For the Alcovy Tigers, there was more at stake during this past Tuesday’s Newton Cup action than simply trying to repeat as champion.
As far as that goes, Alcovy came up short, as the Eastside Eagles edged them in the round robin style meet’s finale match. But Tigers’ coach William Wells saw his team display an act of kindness on one of its seniors that showed that it was about more than just wins and losses for them.
During Alcovy’s senior night festivities which took place during an intermission Tuesday night, the team called for senior Vance Lewis to come to the center of the mat.
Lewis was in street clothes, while the rest of his team was donning their wrestling uniforms. He was sporting a black sling across his left arm and shoulder, unable to compete due to a torn labrum. But it was clear that the Tigers wanted to make sure Lewis knew he was still just as valuable to the team in injury as when on the mat in competition.
So they presented him with a black and gold coach’s jacket. And Wells said it was a fitting gesture for the kind of impact Lewis has had on Alcovy wrestling.
“Vance was our lead captain, and kind of like the glue who held these boys together,” Wells said. “He’s kind of the one who pushes the pace for the boys. He trains hard in the offseason. He’s a highly motivated individual. The boys cling to him, so when we lost him, it was a big blow to the morale of the team.”
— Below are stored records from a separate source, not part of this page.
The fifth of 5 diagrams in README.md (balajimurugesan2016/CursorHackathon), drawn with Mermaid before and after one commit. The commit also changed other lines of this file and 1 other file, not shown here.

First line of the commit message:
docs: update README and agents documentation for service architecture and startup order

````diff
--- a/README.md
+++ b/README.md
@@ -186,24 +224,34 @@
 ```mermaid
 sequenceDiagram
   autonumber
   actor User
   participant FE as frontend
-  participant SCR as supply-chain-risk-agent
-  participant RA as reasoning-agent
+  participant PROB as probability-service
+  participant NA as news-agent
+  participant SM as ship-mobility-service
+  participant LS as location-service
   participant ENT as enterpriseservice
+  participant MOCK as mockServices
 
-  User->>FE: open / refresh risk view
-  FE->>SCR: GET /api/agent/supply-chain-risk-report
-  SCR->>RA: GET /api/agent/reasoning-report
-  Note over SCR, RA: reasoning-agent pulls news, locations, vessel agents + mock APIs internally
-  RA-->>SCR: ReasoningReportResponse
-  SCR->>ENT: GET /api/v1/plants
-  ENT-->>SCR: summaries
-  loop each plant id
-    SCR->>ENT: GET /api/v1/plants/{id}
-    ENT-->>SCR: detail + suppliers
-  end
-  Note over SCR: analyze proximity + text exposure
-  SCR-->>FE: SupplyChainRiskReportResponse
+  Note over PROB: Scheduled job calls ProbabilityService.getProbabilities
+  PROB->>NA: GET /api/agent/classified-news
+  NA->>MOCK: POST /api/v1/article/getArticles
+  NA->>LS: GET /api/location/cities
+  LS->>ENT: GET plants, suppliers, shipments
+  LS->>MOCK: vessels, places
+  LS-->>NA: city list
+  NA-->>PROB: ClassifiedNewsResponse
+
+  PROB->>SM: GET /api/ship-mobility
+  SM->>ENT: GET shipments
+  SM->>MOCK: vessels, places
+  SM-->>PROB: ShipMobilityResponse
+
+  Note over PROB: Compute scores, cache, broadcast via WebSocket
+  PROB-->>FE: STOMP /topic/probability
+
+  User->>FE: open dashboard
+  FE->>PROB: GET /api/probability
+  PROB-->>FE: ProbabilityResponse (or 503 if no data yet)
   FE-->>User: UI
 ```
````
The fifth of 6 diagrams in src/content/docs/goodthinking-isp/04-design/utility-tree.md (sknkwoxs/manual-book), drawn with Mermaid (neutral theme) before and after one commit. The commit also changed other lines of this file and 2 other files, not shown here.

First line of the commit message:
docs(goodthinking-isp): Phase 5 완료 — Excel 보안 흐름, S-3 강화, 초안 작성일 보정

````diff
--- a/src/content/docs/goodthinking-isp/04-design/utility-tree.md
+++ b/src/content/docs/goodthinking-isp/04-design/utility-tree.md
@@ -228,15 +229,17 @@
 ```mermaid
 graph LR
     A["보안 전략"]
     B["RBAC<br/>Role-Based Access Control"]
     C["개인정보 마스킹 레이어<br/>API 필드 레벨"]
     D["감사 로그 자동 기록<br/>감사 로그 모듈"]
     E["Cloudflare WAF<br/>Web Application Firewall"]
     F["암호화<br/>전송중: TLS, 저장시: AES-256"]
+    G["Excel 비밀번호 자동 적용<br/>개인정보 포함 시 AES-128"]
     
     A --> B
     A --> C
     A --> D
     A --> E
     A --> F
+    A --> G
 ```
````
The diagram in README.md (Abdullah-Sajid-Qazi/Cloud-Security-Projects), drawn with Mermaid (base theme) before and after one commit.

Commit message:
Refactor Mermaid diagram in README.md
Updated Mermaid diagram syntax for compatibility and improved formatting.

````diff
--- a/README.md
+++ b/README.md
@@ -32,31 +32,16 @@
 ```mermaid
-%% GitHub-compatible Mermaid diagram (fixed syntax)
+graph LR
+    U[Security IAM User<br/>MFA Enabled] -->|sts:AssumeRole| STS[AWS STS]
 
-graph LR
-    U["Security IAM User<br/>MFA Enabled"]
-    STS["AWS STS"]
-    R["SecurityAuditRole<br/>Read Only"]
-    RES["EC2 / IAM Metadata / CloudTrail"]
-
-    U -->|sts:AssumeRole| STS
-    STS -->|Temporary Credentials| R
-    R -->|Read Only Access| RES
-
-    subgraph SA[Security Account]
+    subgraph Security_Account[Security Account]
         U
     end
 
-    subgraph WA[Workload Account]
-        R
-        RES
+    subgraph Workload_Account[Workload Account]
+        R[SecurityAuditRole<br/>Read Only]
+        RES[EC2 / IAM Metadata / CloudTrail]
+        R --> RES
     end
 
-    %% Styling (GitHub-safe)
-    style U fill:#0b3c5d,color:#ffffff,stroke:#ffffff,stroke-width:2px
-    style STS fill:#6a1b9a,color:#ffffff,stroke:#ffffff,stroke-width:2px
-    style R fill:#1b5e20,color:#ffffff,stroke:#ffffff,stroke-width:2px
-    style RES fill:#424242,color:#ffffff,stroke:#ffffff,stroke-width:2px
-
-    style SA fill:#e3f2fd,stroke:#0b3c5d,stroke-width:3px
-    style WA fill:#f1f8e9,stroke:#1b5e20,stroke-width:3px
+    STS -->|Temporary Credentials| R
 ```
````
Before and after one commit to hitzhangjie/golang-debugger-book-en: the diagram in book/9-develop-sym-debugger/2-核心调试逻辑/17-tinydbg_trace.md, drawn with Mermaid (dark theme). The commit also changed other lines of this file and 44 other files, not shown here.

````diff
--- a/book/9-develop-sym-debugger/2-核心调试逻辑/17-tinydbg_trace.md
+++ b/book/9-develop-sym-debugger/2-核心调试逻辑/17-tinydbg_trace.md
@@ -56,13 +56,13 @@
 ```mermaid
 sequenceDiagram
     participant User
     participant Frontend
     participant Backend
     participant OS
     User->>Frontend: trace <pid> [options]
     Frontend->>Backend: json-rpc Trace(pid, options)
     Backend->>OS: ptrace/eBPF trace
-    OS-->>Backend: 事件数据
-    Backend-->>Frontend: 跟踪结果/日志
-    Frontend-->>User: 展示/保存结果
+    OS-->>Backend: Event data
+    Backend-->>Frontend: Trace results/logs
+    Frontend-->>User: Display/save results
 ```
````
Lewis said he first experienced the injury last year when he was hurt by “an illegal slam.”
“And that just kind of set it in motion,” he said. “I went through rehab and stuff, and then I ended up dislocating my shoulder again. I didn’t think it was a huge deal, but then last month, in November, it popped out again. I went to Georgia Orthopedics and they said the labrum was torn.”
It wasn’t just a blow to the team. The re-aggravated injury also applied a stiff body blow to his dreams of wrestling in college. Lewis went 43-9 as a junior, despite his injuries, and was close to being a state placer. Needlessly to say, hopes were high for his senior campaign.
“Last year I was looking at placing, and after the schools went through re-classification and some guys moved up to 7A, I felt it was a good chance for me to win the whole thing,” Lewis said.
His November set back ended those hopes, but not his passion for seeing Alcovy wrestling succeed.
“One of the things that has stuck with me is that my team comes before myself,” Lewis said. “And if it came down to choosing between me or my team, it’s always gonna be my team. Even though it breaks my heart because I wanna do it so bad and be there so bad, there’s nothing I wouldn’t do for any of those guys.”
That’s why the accolades given to him from his teammates mean so much – not just to Lewis, but also to his coach, who insists the presentation of the coach’s jacket was not just an empty gesture.
“Vance has stepped in as a leader to them in a different way,” Wells said. “Almost as a coach. I’m happy for him, but I know it’s hard for him emotionally because being out here on the mat is something he wants to be a part of.”
But Lewis knows he’s still very much apart, even if it’s not in the way he originally planned.
He keeps himself busy by working the scorer’s table at matches, helping the team managers with their tasks or even trying to tutor the freshmen and sophomore up-and-comers. That’s because Lewis said he’s learned that wrestling is so much bigger to him than state placement and championships or even college scholarships.
“(Wrestling in college) could maybe still be a possibility,” Lewis said. “It all depends on what the doctors say. But, when this all happened, I said that maybe this is God’s way of giving me something else. So whether a wrestler here is state placer material or not, whatever, wrestling is a sport where you allow it to make you a better man. That’s what coach Wells and all the other coaches around here put into me. That’s what I want to put into these guys too.”